So, other than the ham (and that will be interesting, as I’ll need to figure out how to make my own honey-ham), I’m not quite sure what our menu will be yet. Probably rosemary garlic mashed potatoes, and some cold appetizers. I’ve got lots of ideas, though!
So, we live in an apartment building, basically. It is probably about 30 years old or so. The walls are solid concrete, so we never hear the neighbors next to us, and the ones above us. There is one exception – the neighbors below us. It is a famly of four with one child probably about six or seven, and a younger one, maybe four. They don’t have carpet. Why? Because their children stomp up and down their apartment and the sound echoes straight up to us. The children slam the doors within the apartment. We’ve also been privvy to their very loud family arguements. The topper? They always slam their front door when they come or go. NO ONE else in our building slams their door shut, including us.
I understand that kids will be kids, and that it isn’t always easy to keep them quiet, especially as the days get colder, and they are more likely to be inside. But the door slamming needs to stop. Problem is, I’m pretty sure they are Turkish, not German. Even more confusing is that the husband seems to know a few words of English. I’m working on getting a note composed in German to put on their door, though, in hopes that it will help.
What’s odd about this situation is that it usually doesn’t happen in Switzerland. Like I said before, all of our other neighbors are completely silent. Sundays are particularly quiet, and noise complaints can be made to the police if you are caught mowing your lawn or doing home repairs. And in general, the Swiss seem to be rule-followers. Maybe it is because this family isn’t Swiss (as we suspect), or because they think that since they are the bottom-most apartment that they can make all the noise they want.

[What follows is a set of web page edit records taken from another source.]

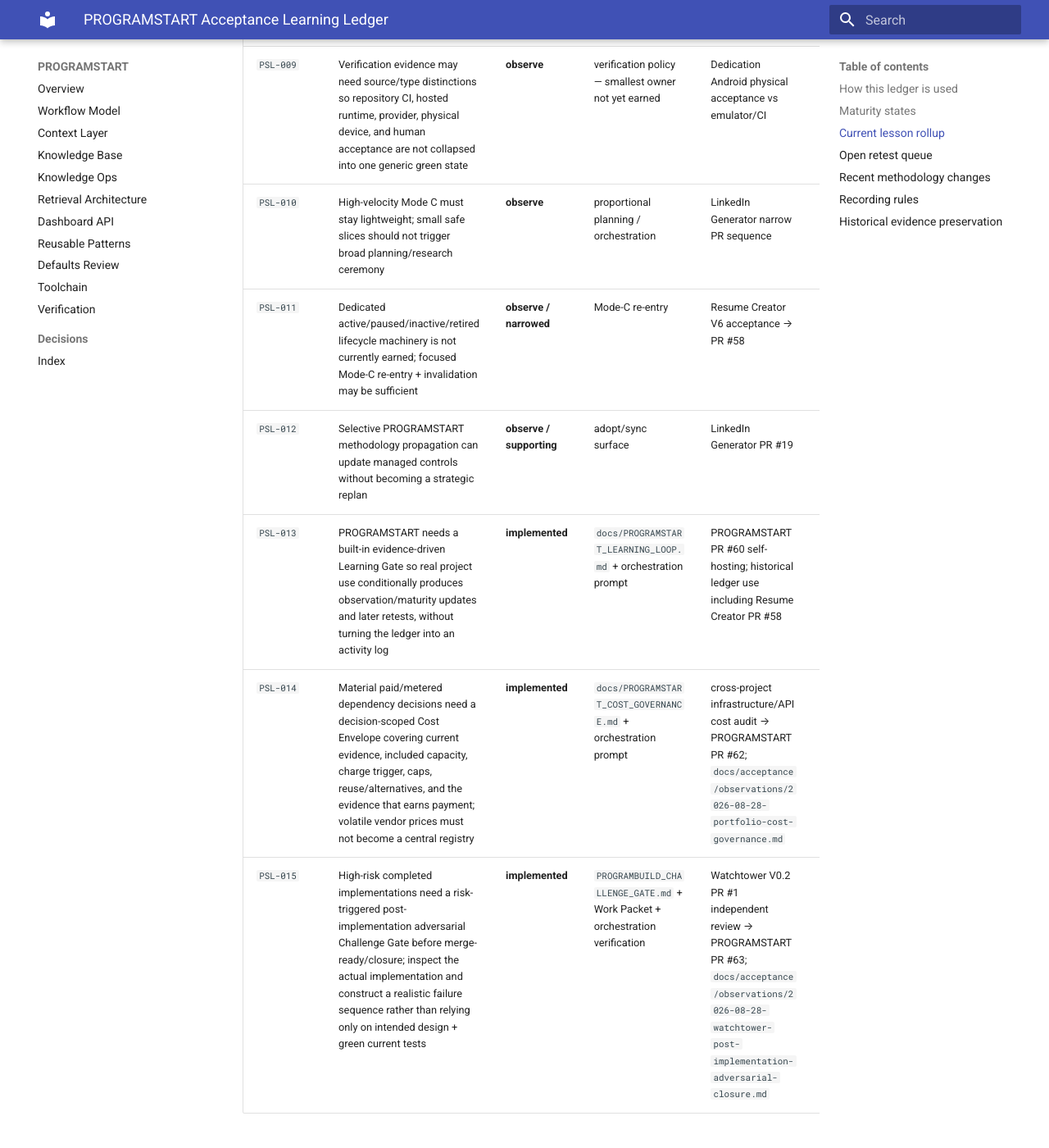
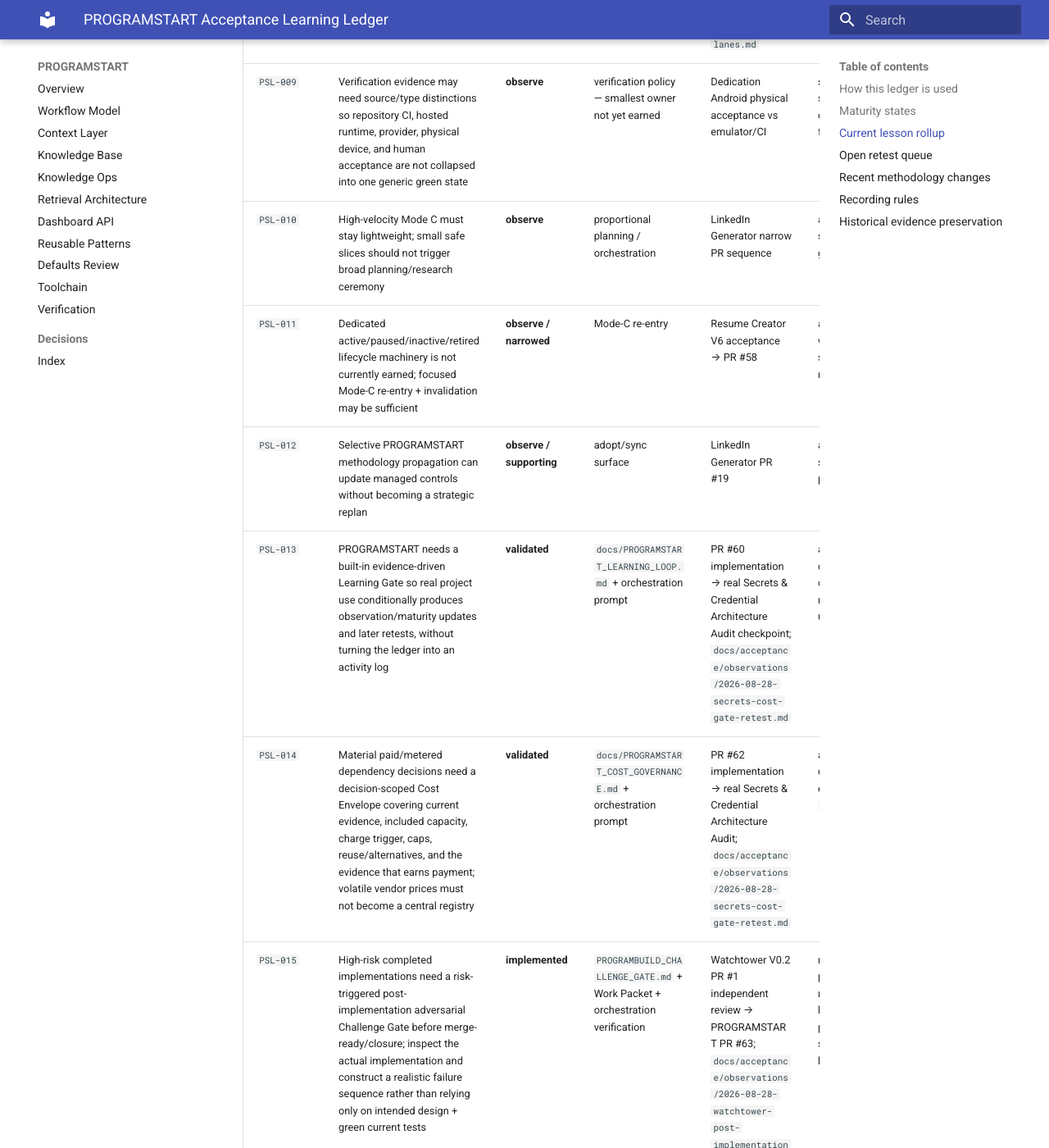
Before and after one commit to GrahamArdent/PROGRAMSTART, an MkDocs documentation site: the page built from docs/PROGRAMSTART_ACCEPTANCE_LEARNING_LEDGER.md, in a window 1280 px wide and 1400 px high, scrolled down 2549 px. Shown: the whole window at 82% size. Built offline with MkDocs 1.6.1 and Material for MkDocs 9.7.7, drawn with Linux system fonts in a browser that asks for light colours; some of the changed text lies outside the part shown.

Commit message:
docs(learning): reconcile latest validated lessons

```diff
--- a/docs/PROGRAMSTART_ACCEPTANCE_LEARNING_LEDGER.md
+++ b/docs/PROGRAMSTART_ACCEPTANCE_LEARNING_LEDGER.md
@@ -52,8 +52,8 @@
 | `PSL-010` | High-velocity Mode C must stay lightweight; small safe slices should not trigger broad planning/research ceremony | **observe** | proportional planning / orchestration | LinkedIn Generator narrow PR sequence | another rapid mature-project sequence showing a specific recurring overhead gap |
 | `PSL-011` | Dedicated active/paused/inactive/retired lifecycle machinery is not currently earned; focused Mode-C re-entry + invalidation may be sufficient | **observe / narrowed** | Mode-C re-entry | Resume Creator V6 acceptance → PR #58 | another paused/dormant project where existing primitives either succeed cleanly or expose a concrete missing state |
 | `PSL-012` | Selective PROGRAMSTART methodology propagation can update managed controls without becoming a strategic replan | **observe / supporting** | adopt/sync surface | LinkedIn Generator PR #19 | another adopted existing repo needing selective methodology sync with project authority preserved |
-| `PSL-013` | PROGRAMSTART needs a built-in evidence-driven Learning Gate so real project use conditionally produces observation/maturity updates and later retests, without turning the ledger into an activity log | **implemented** | `docs/PROGRAMSTART_LEARNING_LOOP.md` + orchestration prompt | PROGRAMSTART PR #60 self-hosting; historical ledger use including Resume Creator PR #58 | first future real product checkpoint where v2.5+ automatically evaluates the gate and either records/updates evidence or deliberately returns `no reusable lesson` |
-| `PSL-014` | Material paid/metered dependency decisions need a decision-scoped Cost Envelope covering current evidence, included capacity, charge trigger, caps, reuse/alternatives, and the evidence that earns payment; volatile vendor prices must not become a central registry | **implemented** | `docs/PROGRAMSTART_COST_GOVERNANCE.md` + orchestration prompt | cross-project infrastructure/API cost audit → PROGRAMSTART PR #62; `docs/acceptance/observations/2026-08-28-portfolio-cost-governance.md` | next normal PROGRAMSTART-assisted slice that proposes or upgrades a paid/metered provider and should activate the Cost Gate without creating ceremony or a vendor-price catalogue |
+| `PSL-013` | PROGRAMSTART needs a built-in evidence-driven Learning Gate so real project use conditionally produces observation/maturity updates and later retests, without turning the ledger into an activity log | **validated** | `docs/PROGRAMSTART_LEARNING_LOOP.md` + orchestration prompt | PR #60 implementation → real Secrets & Credential Architecture Audit checkpoint; `docs/acceptance/observations/2026-08-28-secrets-cost-gate-retest.md` | another normal checkpoint where the correct result is `no reusable lesson`, counterevidence, or a different maturity delta rather than unconditional methodology work |
+| `PSL-014` | Material paid/metered dependency decisions need a decision-scoped Cost Envelope covering current evidence, included capacity, charge trigger, caps, reuse/alternatives, and the evidence that earns payment; volatile vendor prices must not become a central registry | **validated** | `docs/PROGRAMSTART_COST_GOVERNANCE.md` + orchestration prompt | PR #62 implementation → real Secrets & Credential Architecture Audit; `docs/acceptance/observations/2026-08-28-secrets-cost-gate-retest.md` | a future metered API or infrastructure decision with a different cost shape, especially one that actually crosses a `PAY_WHEN` threshold |
 | `PSL-015` | High-risk completed implementations need a risk-triggered post-implementation adversarial Challenge Gate before merge-ready/closure; inspect the actual implementation and construct a realistic failure sequence rather than relying only on intended design + green current tests | **implemented** | `PROGRAMBUILD_CHALLENGE_GATE.md` + Work Packet + orchestration verification | Watchtower V0.2 PR #1 independent review → PROGRAMSTART PR #63; `docs/acceptance/observations/2026-08-28-watchtower-post-implementation-adversarial-closure.md` | next material trust/security, persistence/idempotency/concurrency, migration, external-side-effect, or other high-impact/hard-to-reverse work packet that reaches PR/closure and should trigger the review without burdening low-risk work |
 
 ## Open retest queue
@@ -64,9 +64,7 @@
 2. `PSL-009` — obtain a second cross-project case proving that evidence-source/type distinctions materially improve correctness.
 3. `PSL-010` — identify a specific repeated overhead defect in another high-velocity Mode-C project before changing methodology.
 4. `PSL-011` — use another real paused/re-entry project to determine whether dedicated lifecycle states remain unnecessary.
-5. `PSL-013` — let a future normal PROGRAMSTART product checkpoint exercise the Learning Gate automatically.
-6. `PSL-014` — let the next real paid/metered provider decision exercise the Cost Gate and confirm that it produces a useful decision envelope without a stale central price registry or unnecessary process.
-7. `PSL-015` — let the next real high-risk implementation closure automatically challenge the actual completed change with a relevant failure sequence and either catch/correct a defect or clear it with targeted evidence without adding broad ceremony.
+5. `PSL-015` — let the next real high-risk implementation closure automatically challenge the actual completed change with a relevant failure sequence and either catch/correct a defect or clear it with targeted evidence without adding broad ceremony.
 
 ## Recent methodology changes
 
@@ -80,8 +78,8 @@
 - PR #56 — cross-repository dependency orchestration.
 - PR #57 — operator/manual gate handoff.
 - PR #59 — coordinated concurrent Mode-C lanes.
-- PR #60 — acceptance Learning Gate and organized evidence/rollup loop (**implemented; merge/real retest state must stay truthful**).
-- PR #62 — decision-scoped cost governance / Cost Envelope (**implemented; real project retest remains open**).
+- PR #60 — acceptance Learning Gate and organized evidence/rollup loop; later validated by the real Secrets & Credential Architecture Audit checkpoint.
+- PR #62 — decision-scoped cost governance / Cost Envelope; later validated by the real Secrets & Credential Architecture Audit provider decision.
 - PR #63 — risk-triggered post-implementation adversarial Challenge Gate (**implemented; real product retest remains open**).
 
 ## Recording rules
```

I just hope we’re able to resolve it soon, and peacefully. I’m not a very confrontational person, especially since being in a foriegn country.